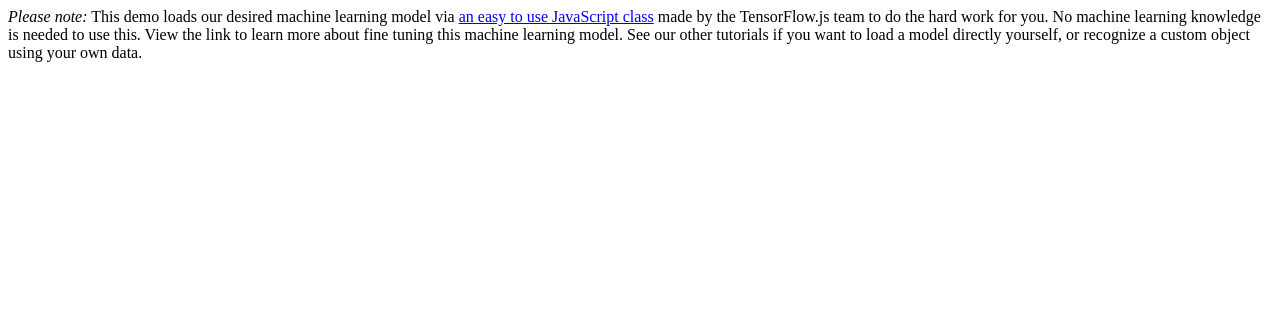
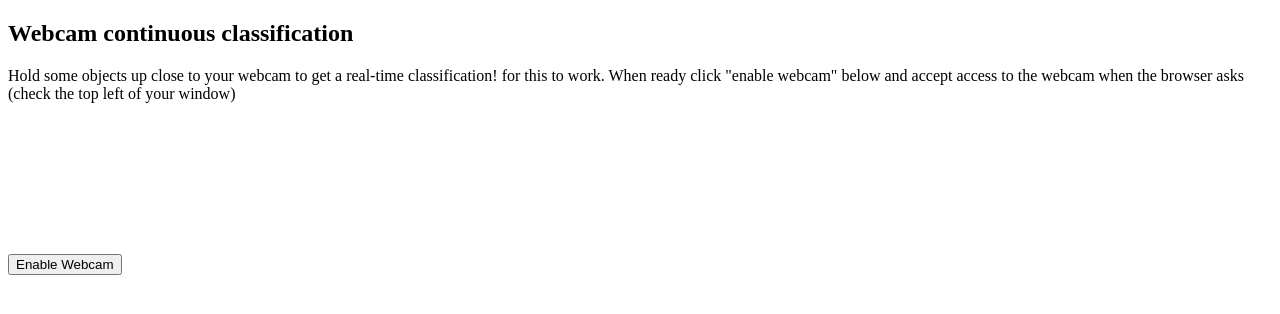
Before and after one commit to skywalkerkabza/imageRecognition, a website: page public/index.html in a window 1280 px wide. Drawn offline with Linux system fonts and the light colour scheme.

Commit message:
Update index.html

```diff
--- a/public/index.html
+++ b/public/index.html
@@ -1,9 +1,29 @@
+<!DOCTYPE html>
+<html lang="en">
+  <head>
 
-    <footer class="note">
-      <p>
-        <em>Please note:</em> This demo loads our desired machine learning model via <a href="https://github.com/tensorflow/tfjs-models/tree/master/coco-ssd" title="View TensorFlow.js COCO-SSD on our GitHub">an easy to use JavaScript class</a> made by the TensorFlow.js team to do the hard work for you. No machine learning knowledge is needed to use this. View the link to learn more about fine tuning this machine learning model. See our other tutorials if you want to load a model directly yourself, or recognize a custom object using your own data.
-      </p>
-    </footer>
+    <title>Webcam Image Recognition</title>
+    <title>Multiple object detection using pre trained model in TensorFlow.js</title>
+    <meta charset="utf-8">
+    <meta http-equiv="X-UA-Compatible" content="IE=edge">
+    <meta name="viewport" content="width=device-width, initial-scale=1">
+
+    <!-- Import the webpage's stylesheet -->
+    <link rel="stylesheet" href="style.css">
+
+  </head>
+  <body>
+
+          <h2>Webcam continuous classification</h2>
+      <p>Hold some objects up close to your webcam to get a real-time classification!  for this to work. When ready click "enable webcam" below and accept access to the webcam when the browser asks (check the top left of your window)</p>
+
+      <div id="liveView" class="videoView">
+        <button id="webcamButton">Enable Webcam</button>
+        <video id="webcam" autoplay></video>
+      </div>
+    </section>
+
+
 
     <!-- Import TensorFlow.js library -->
     <script src="https://cdn.jsdelivr.net/npm/@tensorflow/tfjs@2.0.0/dist/tf.min.js" type="text/javascript"></script>
@@ -12,6 +32,7 @@
     <script src="https://cdn.jsdelivr.net/npm/@tensorflow-models/coco-ssd"></script>
 
     <!-- Import the page's JavaScript to do some stuff -->
-    <script src="/script.js" defer></script>
+    <script src="script.js"></script>
+
   </body>
 </html>
```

Exercise directions => Repeat the entries word for word and skip the pictures.

Task result =>
Before and after one commit to skywalkerkabza/imageRecognition, a website: page public/index.html in a window 1280 px wide. Drawn offline with Linux system fonts and the light colour scheme.

Commit message:
Update index.html

```diff
--- a/public/index.html
+++ b/public/index.html
@@ -1,9 +1,29 @@
+<!DOCTYPE html>
+<html lang="en">
+  <head>
 
-    <footer class="note">
-      <p>
-        <em>Please note:</em> This demo loads our desired machine learning model via <a href="https://github.com/tensorflow/tfjs-models/tree/master/coco-ssd" title="View TensorFlow.js COCO-SSD on our GitHub">an easy to use JavaScript class</a> made by the TensorFlow.js team to do the hard work for you. No machine learning knowledge is needed to use this. View the link to learn more about fine tuning this machine learning model. See our other tutorials if you want to load a model directly yourself, or recognize a custom object using your own data.
-      </p>
-    </footer>
+    <title>Webcam Image Recognition</title>
+    <title>Multiple object detection using pre trained model in TensorFlow.js</title>
+    <meta charset="utf-8">
+    <meta http-equiv="X-UA-Compatible" content="IE=edge">
+    <meta name="viewport" content="width=device-width, initial-scale=1">
+
+    <!-- Import the webpage's stylesheet -->
+    <link rel="stylesheet" href="style.css">
+
+  </head>
+  <body>
+
+          <h2>Webcam continuous classification</h2>
+      <p>Hold some objects up close to your webcam to get a real-time classification!  for this to work. When ready click "enable webcam" below and accept access to the webcam when the browser asks (check the top left of your window)</p>
+
+      <div id="liveView" class="videoView">
+        <button id="webcamButton">Enable Webcam</button>
+        <video id="webcam" autoplay></video>
+      </div>
+    </section>
+
+
 
     <!-- Import TensorFlow.js library -->
     <script src="https://cdn.jsdelivr.net/npm/@tensorflow/tfjs@2.0.0/dist/tf.min.js" type="text/javascript"></script>
@@ -12,6 +32,7 @@
     <script src="https://cdn.jsdelivr.net/npm/@tensorflow-models/coco-ssd"></script>
 
     <!-- Import the page's JavaScript to do some stuff -->
-    <script src="/script.js" defer></script>
+    <script src="script.js"></script>
+
   </body>
 </html>
```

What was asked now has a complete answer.